And yet, this past Friday, I met with two parents from our preschool to talk about a time we didn’t get it right. Laura, who goes by Mama and Julie, who goes by Mommy, were kind and courageous enough to meet face to face to explain why in one critical conversation we had failed to be fully welcoming to their family. I had already spoken to one of the moms on the phone about the conversation that was hurtful to them, but the truth was, I didn’t fully understand their experience. I went to meet with them, because my mentor Rabbi Lebeau taught me that every apology is an opportunity to build a relationship. They started off by reminding me that it can be really hard to be LGBTQ, lesbian, gay, bisexual, transgender and queer in our country.
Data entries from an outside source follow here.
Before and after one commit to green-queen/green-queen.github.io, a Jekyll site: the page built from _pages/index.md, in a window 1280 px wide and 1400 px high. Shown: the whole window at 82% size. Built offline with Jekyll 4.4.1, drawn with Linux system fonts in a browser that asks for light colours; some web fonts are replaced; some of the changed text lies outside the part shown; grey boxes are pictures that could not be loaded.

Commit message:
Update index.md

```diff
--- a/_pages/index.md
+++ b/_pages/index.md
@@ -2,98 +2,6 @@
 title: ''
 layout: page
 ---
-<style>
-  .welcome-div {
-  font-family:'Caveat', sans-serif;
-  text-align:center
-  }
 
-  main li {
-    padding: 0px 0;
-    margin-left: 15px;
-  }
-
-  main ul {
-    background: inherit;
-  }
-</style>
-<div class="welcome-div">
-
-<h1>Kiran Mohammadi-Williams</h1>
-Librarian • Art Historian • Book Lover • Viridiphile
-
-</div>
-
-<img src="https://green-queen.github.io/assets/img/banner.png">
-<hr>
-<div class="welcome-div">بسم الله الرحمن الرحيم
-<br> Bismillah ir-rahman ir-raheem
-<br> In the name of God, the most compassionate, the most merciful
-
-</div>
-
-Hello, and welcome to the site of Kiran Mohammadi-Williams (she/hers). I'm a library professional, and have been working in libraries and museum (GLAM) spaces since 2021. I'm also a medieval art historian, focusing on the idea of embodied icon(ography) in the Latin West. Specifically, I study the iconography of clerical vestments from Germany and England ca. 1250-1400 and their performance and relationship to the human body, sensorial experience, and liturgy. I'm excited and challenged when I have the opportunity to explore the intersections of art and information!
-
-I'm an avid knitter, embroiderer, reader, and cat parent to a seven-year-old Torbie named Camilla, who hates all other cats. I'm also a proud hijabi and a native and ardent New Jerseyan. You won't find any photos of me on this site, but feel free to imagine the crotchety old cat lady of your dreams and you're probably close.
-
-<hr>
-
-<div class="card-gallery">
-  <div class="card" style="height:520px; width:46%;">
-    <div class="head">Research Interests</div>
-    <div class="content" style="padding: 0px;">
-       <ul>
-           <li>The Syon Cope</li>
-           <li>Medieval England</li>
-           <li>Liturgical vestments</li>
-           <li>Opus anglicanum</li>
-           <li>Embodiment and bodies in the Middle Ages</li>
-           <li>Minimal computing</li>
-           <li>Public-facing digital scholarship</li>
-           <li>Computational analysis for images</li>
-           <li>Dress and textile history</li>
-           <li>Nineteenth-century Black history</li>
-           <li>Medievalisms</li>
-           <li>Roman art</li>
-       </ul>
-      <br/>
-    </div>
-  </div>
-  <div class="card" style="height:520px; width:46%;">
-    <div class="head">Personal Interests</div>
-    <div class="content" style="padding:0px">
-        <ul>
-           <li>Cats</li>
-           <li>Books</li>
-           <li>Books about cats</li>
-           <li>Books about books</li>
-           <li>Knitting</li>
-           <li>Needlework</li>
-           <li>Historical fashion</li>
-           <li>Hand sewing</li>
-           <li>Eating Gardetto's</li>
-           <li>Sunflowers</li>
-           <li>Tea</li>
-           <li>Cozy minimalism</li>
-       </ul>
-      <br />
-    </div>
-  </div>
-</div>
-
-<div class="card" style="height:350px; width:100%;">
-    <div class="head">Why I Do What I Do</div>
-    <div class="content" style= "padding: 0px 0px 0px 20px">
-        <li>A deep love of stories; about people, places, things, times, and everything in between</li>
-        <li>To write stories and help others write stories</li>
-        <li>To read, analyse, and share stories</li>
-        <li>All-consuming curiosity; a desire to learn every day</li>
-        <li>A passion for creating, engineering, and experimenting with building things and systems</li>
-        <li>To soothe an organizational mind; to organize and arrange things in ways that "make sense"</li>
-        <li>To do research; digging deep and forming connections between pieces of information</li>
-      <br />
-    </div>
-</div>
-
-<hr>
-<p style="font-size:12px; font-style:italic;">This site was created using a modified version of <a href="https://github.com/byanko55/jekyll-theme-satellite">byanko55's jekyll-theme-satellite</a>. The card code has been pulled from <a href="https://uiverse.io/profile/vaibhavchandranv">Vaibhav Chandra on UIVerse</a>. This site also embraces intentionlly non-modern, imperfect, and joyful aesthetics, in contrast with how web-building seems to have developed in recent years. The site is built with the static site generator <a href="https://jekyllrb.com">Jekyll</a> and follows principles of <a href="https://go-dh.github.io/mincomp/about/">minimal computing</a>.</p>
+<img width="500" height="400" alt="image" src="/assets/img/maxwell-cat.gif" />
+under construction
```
All the time, people at work ask Julie what her husband ‘does for a living’ and she’s forced to come out to strangers and people ask Laura invasive questions like who the sperm donor was for their kids, in front of their kids, when they haven’t even discussed the issue with their little ones yet. And then it’s hard, they explained, to enter a school environment and even harder to enter a synagogue because like any parents, they want to protect their kids. They said in a town like Montclair, Shomrei can’t afford to be behind on these issues, to gloss over differences in the hopes that everything will just work out because we’re a caring community. Rather, they urged, we need to model a community where differences are acknowledged and celebrated.
According to the famous 12th century rabbi Maimonides, when we do something wrong, full teshuvah is not achieved simply by admitting we did something wrong and regretting it.
We only fully achieve full repentance when we commit to not doing it again and are able to fulfill that promise. I decided to change my sermon topic for today and to focus on inclusion, because I believe it will take all of us, and I mean each and every one of us, building on our successes and learning from our mistakes for our community to be as inclusive as I know we all want it to be. This will take training and practice. It requires a willingness to change our language and our behavior even if we might not understand fully why it’s important. And we can only improve when we know and acknowledge where we fall short. Please speak up if you ever feel we are not fully including you or your family.
When we roll out trainings, not only for our staff and teachers, but for congregants of all ages, I’m asking you to please sign up and participate and learn. And if you are an expert in this area, please step forward and help us make good on our promise. Together, we can open our doors even wider so that every individual and family in our congregation, regardless of gender, race, sexual orientation, ability, or religious background can be fully embraced by the Shomrei community. On this Yom Kippur, please join me in committing to opening our doors even wider.
G’mar Chatimah Tovah. May we be sealed in the Book of Life for a good year.
 1995 Oral History interview with Rabbi Schitzer.
 Union for Reform Judaism, Audacious Hospitality, Jews of Color Educational Resource, p.29.
 Union for Reform Judaism, Audacious Hospitality, Jews of Color Educational Resource, p.34.
 Princeton Alumni Weekly, ‘Opening Doors: Students w/ Disability Push for More Accessible Campus’, March 2022